Light-vehicle sales fell 18 percent in July and 12 percent in August in 28 countries, the European manufacturer association ACEA reported last week. Through eight months, sales are off 3 percent to 9.3 million vehicles.
European sales rose modestly in the first quarter, while government incentives enacted in 2009 remained in effect in some countries. But as the incentives came off, sales in each of the next five months declined from the year-earlier period.
For the year, results vary widely by country. Sales fell sharply this summer in the five largest markets, which all introduced government stimulus programs last year. Germany fell 30 percent in July and 27 percent in August.
Germany and Italy are lower for the year. But in Spain and the United Kingdom, where the programs lingered longer, the first eight months remain positive. For example, Spanish sales fell 24 percent in August, after the program ended, but year-to-date sales are up 22 percent. France is up 2 percent through August. Among smaller markets, Denmark, Ireland, Portugal, Sweden, Iceland and Norway have gained more than 30 percent this year. Five other countries have lost 30 percent or more: Bulgaria, Greece, Hungary, Romania and Slovakia.

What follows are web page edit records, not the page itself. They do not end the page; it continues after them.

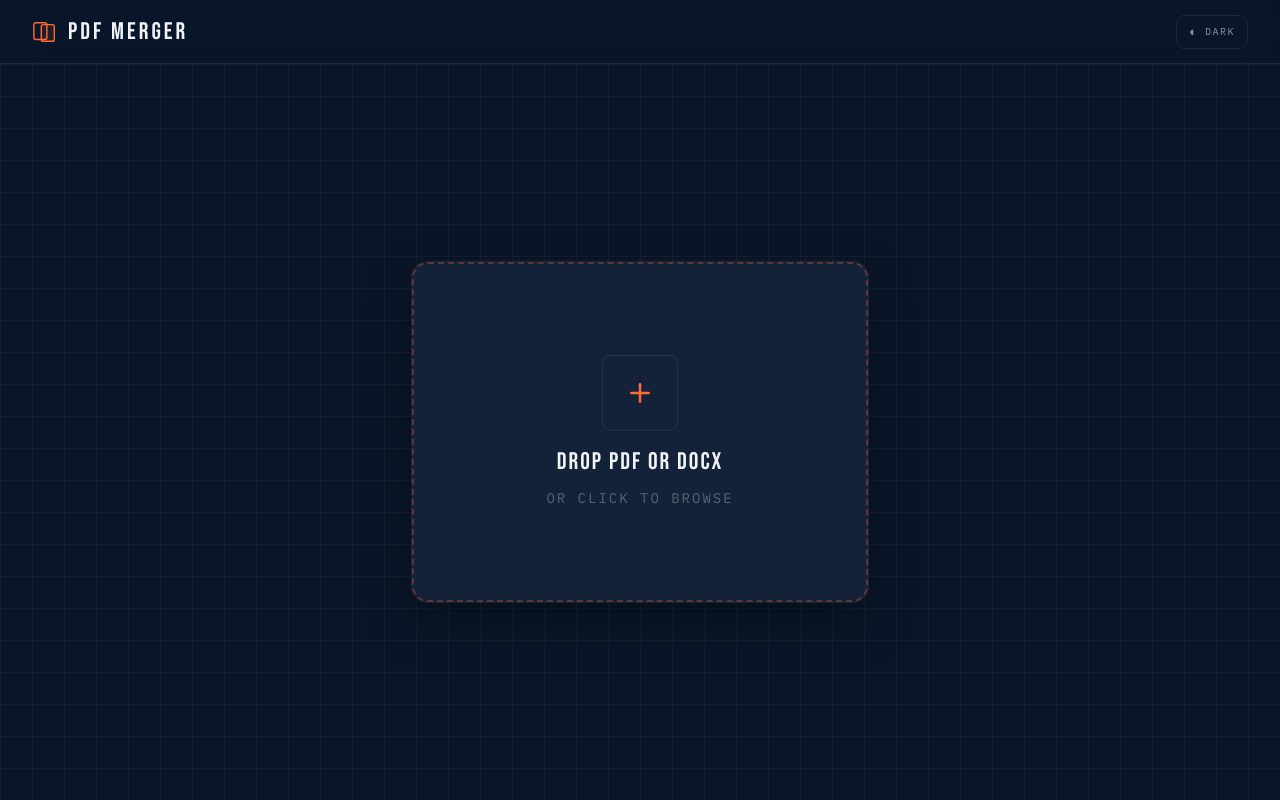
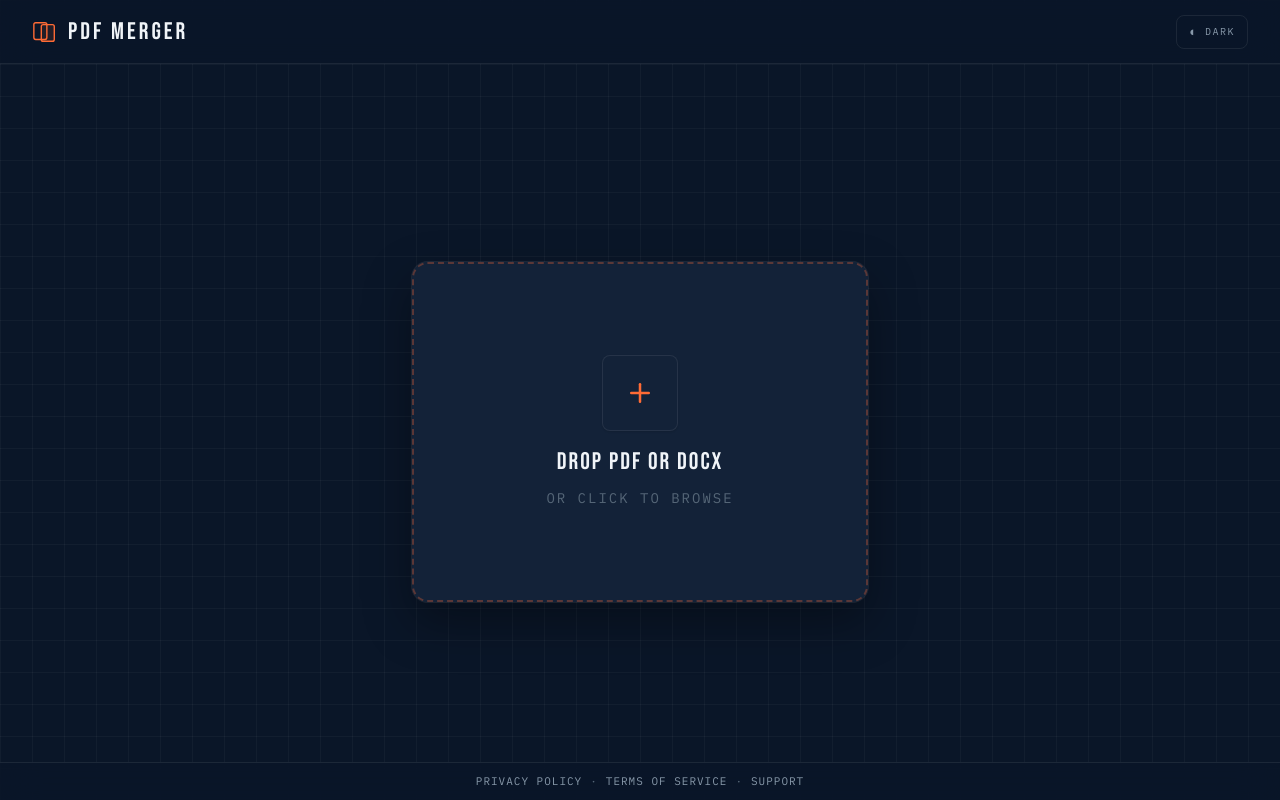
Before and after one commit to pragyavaishanav/pdfmerger-react, a Next.js app: page / in a window 1280 px wide. Built offline with nearby package versions, Linux system fonts and the light colour scheme.

Commit message:
privacy policy links added

```diff
--- a/app/components/header.tsx
+++ b/app/components/header.tsx
@@ -44,7 +44,6 @@ export function Header() {
             <DopeofficeLogo />
           </div>
           <span className="logo-text">
-            {/* DOPE<em>OFFICE</em>  */}
             PDF MERGER
           </span>
         </div>
--- a/app/globals.css
+++ b/app/globals.css
@@ -1086,6 +1086,42 @@ body.empty-state .merge-zone {
   display: block;
 }
 
+/* App Footer */
+.app-footer {
+  position: fixed;
+  bottom: 0;
+  left: 0;
+  right: 0;
+  z-index: 50;
+  display: flex;
+  align-items: center;
+  justify-content: center;
+  gap: 8px;
+  padding: 10px 24px;
+  background: var(--header-bg);
+  backdrop-filter: blur(20px);
+  -webkit-backdrop-filter: blur(20px);
+  border-top: 1px solid var(--border);
+  font-family: var(--font-mono);
+  font-size: 11px;
+  letter-spacing: 1px;
+  text-transform: uppercase;
+}
+
+.app-footer a {
+  color: var(--text-secondary);
+  text-decoration: none;
+  transition: color 0.2s ease;
+}
+
+.app-footer a:hover {
+  color: var(--accent);
+}
+
+.footer-dot {
+  color: var(--text-muted);
+}
+
 /* Toast */
 .toast {
   position: fixed;
--- a/app/layout.tsx
+++ b/app/layout.tsx
@@ -2,7 +2,7 @@ import type { Metadata } from "next";
 import "./globals.css";
 
 export const metadata: Metadata = {
-  title: "DopeOffice — PDF & Document Studio",
+  title: "PDF Merger — Merge & Manage PDFs",
   description: "Merge and manage PDF documents with ease",
 };
 
--- a/app/page.tsx
+++ b/app/page.tsx
@@ -1,6 +1,7 @@
 "use client";
 
 import { useEffect } from "react";
+import Link from "next/link";
 import { useAppStore } from "@/lib/store";
 import { Header } from "@/app/components/header";
 import { Sidebar } from "@/app/components/sidebar";
@@ -52,6 +53,14 @@ export default function Home() {
         <Workspace />
       </main>
 
+      <footer className="app-footer">
+        <Link href="/privacy">Privacy Policy</Link>
+        <span className="footer-dot" aria-hidden>&middot;</span>
+        <Link href="/terms">Terms of Service</Link>
+        <span className="footer-dot" aria-hidden>&middot;</span>
+        <Link href="/support">Support</Link>
+      </footer>
+
       <div
         className={`toast ${toast.show ? "show" : ""}`}
         role="status"
```
Also changed, not shown: public/logo.png (added).
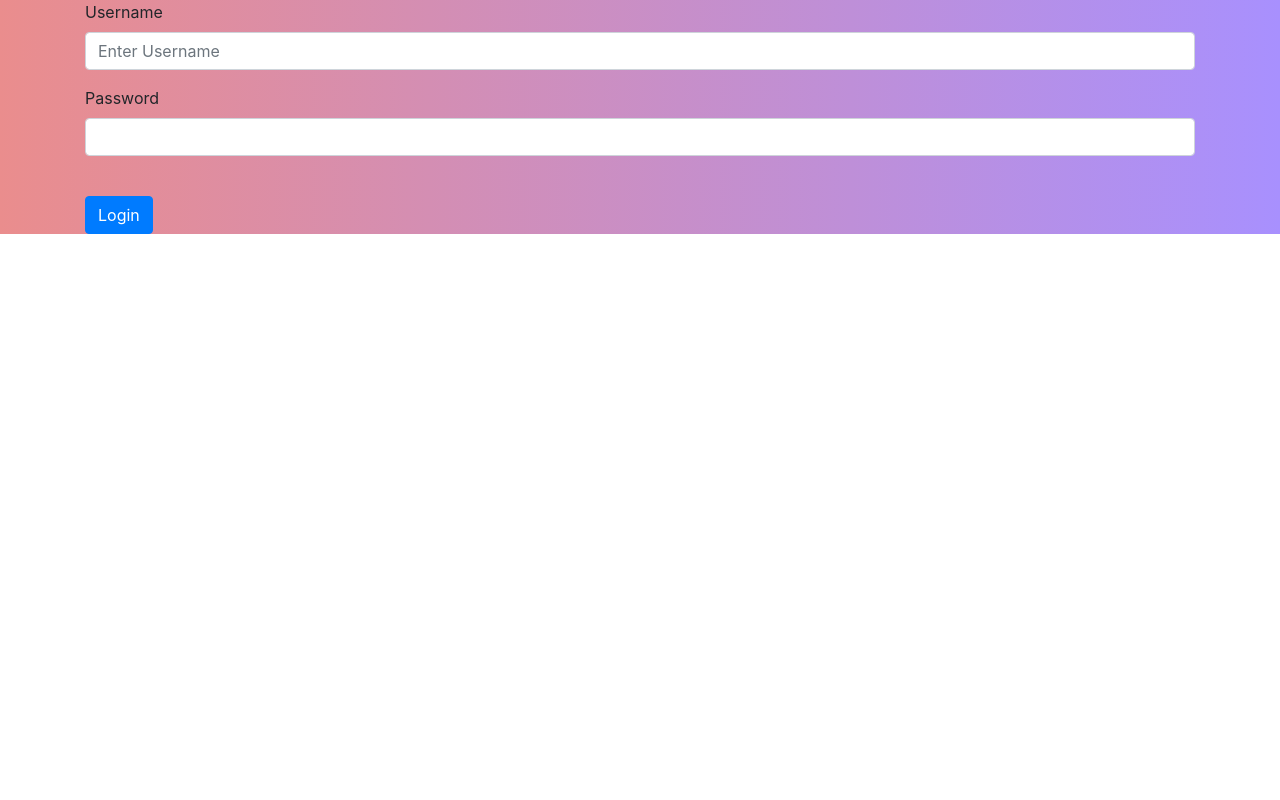
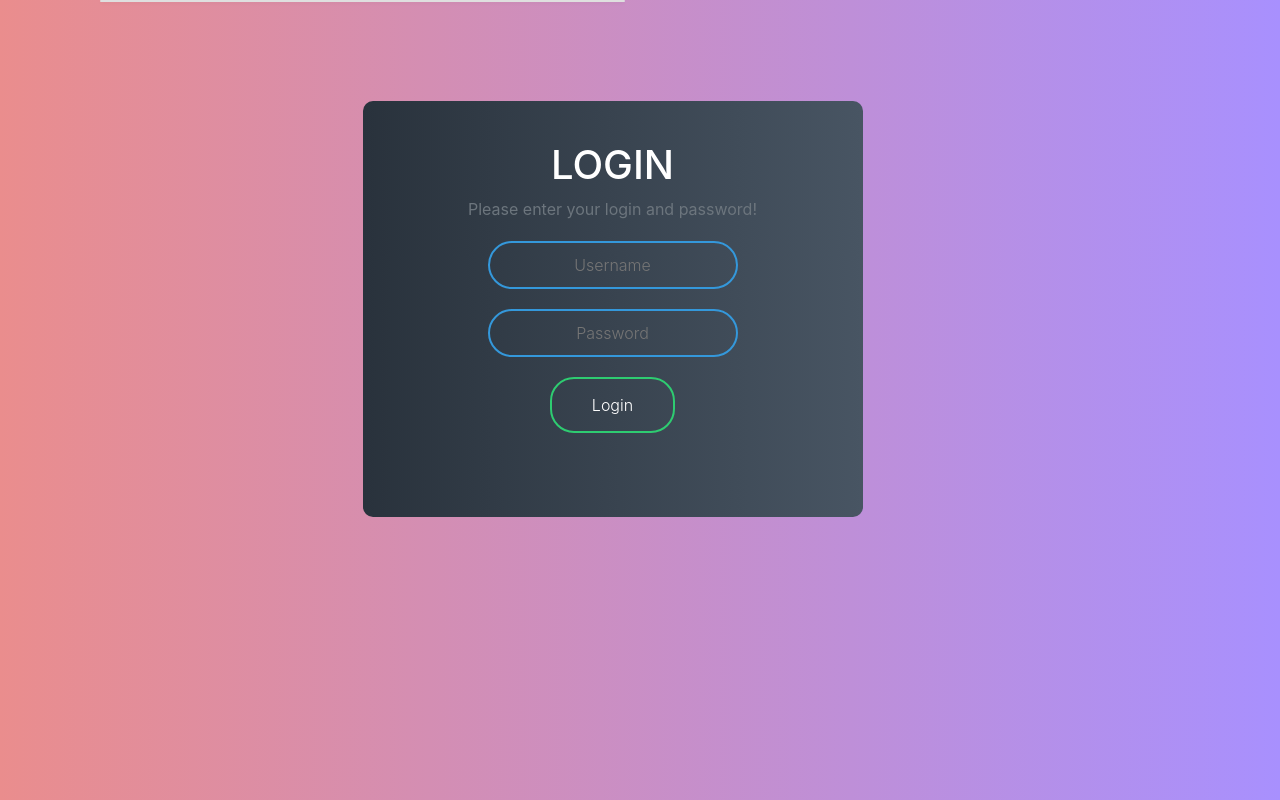
Before and after one commit to Tomo5524/ChatApp, a React (Create React App) app in the folder client/: page /login in a window 1280 px wide. Built offline with nearby package versions, Linux system fonts and the light colour scheme.

Commit message:
added userContext so now user can be accessed globaly

```diff
--- /dev/null
+++ b/client/src/UserContext.js
@@ -0,0 +1,4 @@
+import { createContext } from "react";
+// import { authHeader, logOut, getUser } from "./services/auth";
+
+export const UserContext = createContext();
--- a/client/src/components/home.js
+++ b/client/src/components/home.js
@@ -1,32 +1,38 @@
-import React, { useState } from "react";
+import React, { useState, useContext } from "react";
 import { Link, Redirect, useHistory } from "react-router-dom";
 // import Signup from "./sign-up";
 import { authHeader, logOut, getUser } from "../services/auth";
+import { UserContext } from "../UserContext";
 
 function Home() {
-  const [currentUser, setCurrentUser] = useState(getUser());
-  console.log("🚀 ~ file: home.js ~ line 8 ~ Home ~ currentUser", currentUser);
-  const username = currentUser && currentUser.user.username;
-  const userID = currentUser && currentUser.user.id;
+  // const [currentUser, setCurrentUser] = useState(getUser());
+  const { user, setUser } = useContext(UserContext);
+  console.log("🚀 ~ file: home.js ~ line 10 ~ Home ~ user", user);
+  const username = user && user.user.username;
+  console.log("🚀 ~ file: home.js ~ line 12 ~ Home ~ username", username);
+  const userID = user && user.user.id;
+
+  // console.log(userID, "userID in room");
 
   {
     /* <Redirect to={`/chat/${username}`} /> */
   }
-  return currentUser ? (
+  return user ? (
     // if user already logged in, navigate to chat component
     <Redirect
       to={{
-        pathname: `/chat/${currentUser.user.userSlug}`,
+        pathname: `/chat/${user.user.userSlug}`,
         userInfo: { username, userID },
       }}
     />
   ) : (
-    <div className="cotainer">
-      <h1 className="display-1">Welcome Hiya!</h1>
-      <Link to={"/sign-up"}>
-        <button className="btn btn-primary">Sign Up</button>
-      </Link>
-    </div>
+    <Redirect to={"/sign-up"} />
+    // <div className="cotainer vh-100">
+    //   <h1 className="display-1">Welcome Hiya!</h1>
+    //   <Link to={"/sign-up"}>
+    //     <button className="btn btn-primary">Sign Up</button>
+    //   </Link>
+    // </div>
   );
 }
 
--- a/client/src/components/login.js
+++ b/client/src/components/login.js
@@ -1,9 +1,11 @@
-import React, { useState, useRef } from "react";
+import React, { useState, useRef, useContext } from "react";
 // import renderHTML from "react-render-html";
 // import { Link } from "react-router-dom";
 import { useHistory } from "react-router-dom";
+import { UserContext } from "../UserContext";
 
 function Login() {
+  const { user, setUser } = useContext(UserContext);
   const [username, settUsername] = useState("");
   const [password, setPassword] = useState("");
   const [errMessage, setError] = useState("");
@@ -28,10 +30,13 @@ function Login() {
       const currentUser = await res.json();
       if (currentUser.token) {
         console.log(currentUser, "currentUser");
+        // console.log(currentUser.token, "currentUser.token");
         localStorage.setItem("currentUser", JSON.stringify(currentUser));
+        setUser(currentUser);
+        console.log("set user after login");
         // history.push("/");
-        history.push(`/chat/${currentUser.token.userSlug}`);
-        window.location.reload();
+        history.push(`/chat/${currentUser.user.userSlug}`);
+        // window.location.reload();
         // return;
       } else {
         console.log(currentUser);
@@ -49,8 +54,8 @@ function Login() {
   let error = useRef(); // grab html element
 
   return (
-    <div className="container">
-      <form onSubmit={handleSubmit}>
+    <div className="container vh-100">
+      {/* <form onSubmit={handleSubmit}>
         <div className="form-group">
           <label for="username">Username</label>
           <input
@@ -76,7 +81,33 @@ function Login() {
         <button type="submit" className="btn btn-primary">
           Login
         </button>
-      </form>
+      </form> */}
+      <div class="col-md-6">
+        <div class="card">
+          <form onSubmit={handleSubmit} class="box">
+            <h1>Login</h1>
+            <p class="text-muted">Please enter your login and password!</p>
+            <input
+              type="text"
+              name="username"
+              onChange={(e) => settUsername(e.target.value)}
+              placeholder="Username"
+              required
+            />
+            <input
+              type="password"
+              name="password"
+              onChange={(e) => setPassword(e.target.value)}
+              placeholder="Password"
+              required
+            />
+            <input type="submit" value="Login" />
+            <div ref={error} className="error-container d-block pb-4">
+              <h3 className="m-0">{errMessage}</h3>
+            </div>
+          </form>
+        </div>
+      </div>
     </div>
   );
 }
--- a/client/src/components/sign-up.js
+++ b/client/src/components/sign-up.js
@@ -1,9 +1,12 @@
-import React, { useState, useRef } from "react";
+import React, { useState, useRef, useContext } from "react";
 // import renderHTML from "react-render-html";
 // import { Link } from "react-router-dom";
-import { useHistory } from "react-router-dom";
+import { useHistory, Link } from "react-router-dom";
+import "./style/sign-up.css";
+import { UserContext } from "../UserContext";
 
 function Signup() {
+  const { user, setUser } = useContext(UserContext);
   const [username, settUsername] = useState("");
   const [password, setPassword] = useState("");
   const [confirmpass, setConfirmpass] = useState("");
@@ -39,15 +42,18 @@ function Signup() {
           console.log("🚀 ~ file: sign-up.js ~ line 39 ~ res", res);
           // if user successfully sign up
           if (res.token) {
+            setUser(res);
             console.log(res.user.username, "res.user.username");
+            localStorage.setItem("currentUser", JSON.stringify(res));
             history.push(`/chat/${res.user.userSlug}`);
             // history.push(`/chat/${res.user.username}`); wrong
             console.log(res, "currentUser");
-            localStorage.setItem("currentUser", JSON.stringify(res));
+            // localStorage.setItem("currentUser", JSON.stringify(res));
             // return
           }
           // can connect database but something went wrong, etc, username already is taken
           else {
+            // res has msg property (error message) sent from server
             seterrMessage(res.msg);
             error.current.classList.add("display");
             setTimeout(() => {
@@ -87,8 +93,8 @@ function Signup() {
   let error = useRef(); // grab html element
 
   return (
-    <div className="container">
-      <form onSubmit={handleSubmit}>
+    <div className="container vh-100">
+      {/* <form onSubmit={handleSubmit}>
         <div className="form-group">
           <label for="username">Username</label>
           <input
@@ -124,7 +130,44 @@ function Signup() {
         <button type="submit" className="btn btn-primary">
           Sign Up
         </button>
-      </form>
+      </form> */}
+
+      <div class="col-md-6">
+        <div class="card">
+          <form onSubmit={handleSubmit} class="box">
+            <h1>Sign Up</h1>
+            <p class="text-muted">Please enter your login and password!</p>
+            <input
+              type="text"
+              name="username"
+              onChange={(e) => settUsername(e.target.value)}
+              placeholder="Username"
+              required
+            />
+            <input
+              type="password"
+              name="password"
+              onChange={(e) => setPassword(e.target.value)}
+              placeholder="Password"
+              required
+            />
+            <input
+              type="password"
+              name="password"
+              onChange={(e) => setConfirmpass(e.target.value)}
+              placeholder="Confirm password"
+              required
+            />
+            {/* <a class="forgot text-muted" href="#">
+              Forgot password?
+            </a> */}
+            <input type="submit" value="Sign Up" />
+            <Link to="/login">
+              <button class="btn text-white">Already have an account</button>
+            </Link>
+          </form>
+        </div>
+      </div>
     </div>
   );
 }
--- a/client/src/components/style/room.css
+++ b/client/src/components/style/room.css
@@ -12,6 +12,14 @@ body {
   border: none;
 }
 
+.form-box {
+  display: flex;
+  justify-content: center;
+  flex-direction: column;
+  margin: auto;
+  width: 50%;
+}
+
 .box {
   width: 500px;
   padding: 40px;
@@ -24,6 +32,7 @@ body {
   text-align: center;
   transition: 0.25s;
   margin-top: 100px;
+  border-radius: 10px;
 }
 
 .box input[type="text"],
@@ -72,3 +81,14 @@ body {
 .box input[type="submit"]:hover {
   background: #2ecc71;
 }
+
+.create-room {
+  /* margin: auto;
+  width: 50%; */
+  padding: 60px;
+  /* background: #191919; */
+  background-image: linear-gradient(to right, #29323c, #485563);
+  transition: 0.25s;
+  margin-top: 100px;
+  border-radius: 10px;
+}
--- /dev/null
+++ b/client/src/components/style/sign-up.css
@@ -0,0 +1,138 @@
+body {
+  margin: 0;
+  padding: 0;
+  font-family: sans-serif;
+  background: linear-gradient(to right, #b92b27, #1565c0);
+}
+
+.card {
+  margin-bottom: 20px;
+  border: none;
+}
+
+.box {
+  width: 500px;
+  padding: 40px;
+  position: absolute;
+  top: 50%;
+  left: 50%;
+  background: #191919;
+  text-align: center;
+  transition: 0.25s;
+  margin-top: 100px;
+}
+
+.box input[type="text"],
+.box input[type="password"] {
+  border: 0;
+  background: none;
+  display: block;
+  margin: 20px auto;
+  text-align: center;
+  border: 2px solid #3498db;
+  padding: 10px 10px;
+  width: 250px;
+  outline: none;
+  color: white;
+  border-radius: 24px;
+  transition: 0.25s;
+}
+
+.box h1 {
+  color: white;
+  text-transform: uppercase;
+  font-weight: 500;
+}
+
+.box input[type="text"]:focus,
+.box input[type="password"]:focus {
+  width: 300px;
+  border-color: #2ecc71;
+}
+
+.box input[type="submit"] {
+  border: 0;
+  background: none;
+  display: block;
+  margin: 20px auto;
+  text-align: center;
+  border: 2px solid #2ecc71;
+  padding: 14px 40px;
+  outline: none;
+  color: white;
+  border-radius: 24px;
+  transition: 0.25s;
+  cursor: pointer;
+}
+
+.box input[type="submit"]:hover {
+  background: #2ecc71;
+}
+
+.forgot {
+  text-decoration: underline;
+}
+
+ul.social-network {
+  list-style: none;
+  display: inline;
+  margin-left: 0 !important;
+  padding: 0;
+}
+
+ul.social-network li {
+  display: inline;
+  margin: 0 5px;
+}
+
+.social-network a.icoFacebook:hover {
+  background-color: #3b5998;
+}
+
+.social-network a.icoTwitter:hover {
+  background-color: #33ccff;
+}
+
+.social-network a.icoGoogle:hover {
+  background-color: #bd3518;
+}
+
+.social-network a.icoFacebook:hover i,
+.social-network a.icoTwitter:hover i,
+.social-network a.icoGoogle:hover i {
+  color: #fff;
+}
+
+a.socialIcon:hover,
+.socialHoverClass {
+  color: #44bcdd;
+}
+
+.social-circle li a {
+  display: inline-block;
+  position: relative;
+  margin: 0 auto 0 auto;
+  border-radius: 50%;
+  text-align: center;
+  width: 50px;
+  height: 50px;
+  font-size: 20px;
+}
+
+.social-circle li i {
+  margin: 0;
+  line-height: 50px;
+  text-align: center;
+}
+
+.social-circle li a:hover i,
+.triggeredHover {
+  transform: rotate(360deg);
+  transition: all 0.2s;
+}
+
+.social-circle i {
+  color: #fff;
+  transition: all 0.8s;
+  transition: all 0.8s;
+}
--- a/client/src/index.css
+++ b/client/src/index.css
@@ -102,3 +102,8 @@ code {
   transition: color 0.15s ease-in-out, background-color 0.15s ease-in-out,
     border-color 0.15s ease-in-out, box-shadow 0.15s ease-in-out;
 }
+
+.button-center {
+  width: fit-content;
+  margin: auto;
+}
--- a/client/src/services/auth.js
+++ b/client/src/services/auth.js
@@ -11,12 +11,13 @@ function authHeader() {
 
 function logOut() {
   localStorage.removeItem("currentUser");
-  window.location.reload();
+  // caused an error that brings user back to sign-up component
+  // window.location.reload();
 }
 
-function getUser() {
+const getUser = () => {
   return JSON.parse(localStorage.getItem("currentUser"));
-}
+};
 
 // export default { authHeader, logOut, getUser };
 export { authHeader, logOut, getUser };
```
Also changed, not shown: client/src/App.js (+12 -1 lines), client/src/components/chat.js (+16 -13 lines), client/src/components/createRoom.js (added, +73 -0 lines), client/src/components/room.js (+90 -75 lines), 1 other file (tests, documents, lock files or other folders).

Four of the top 10 auto groups remain positive for the year to date: Renault and PSA Peugeot Citroen, BMW Group and Japan's Nissan.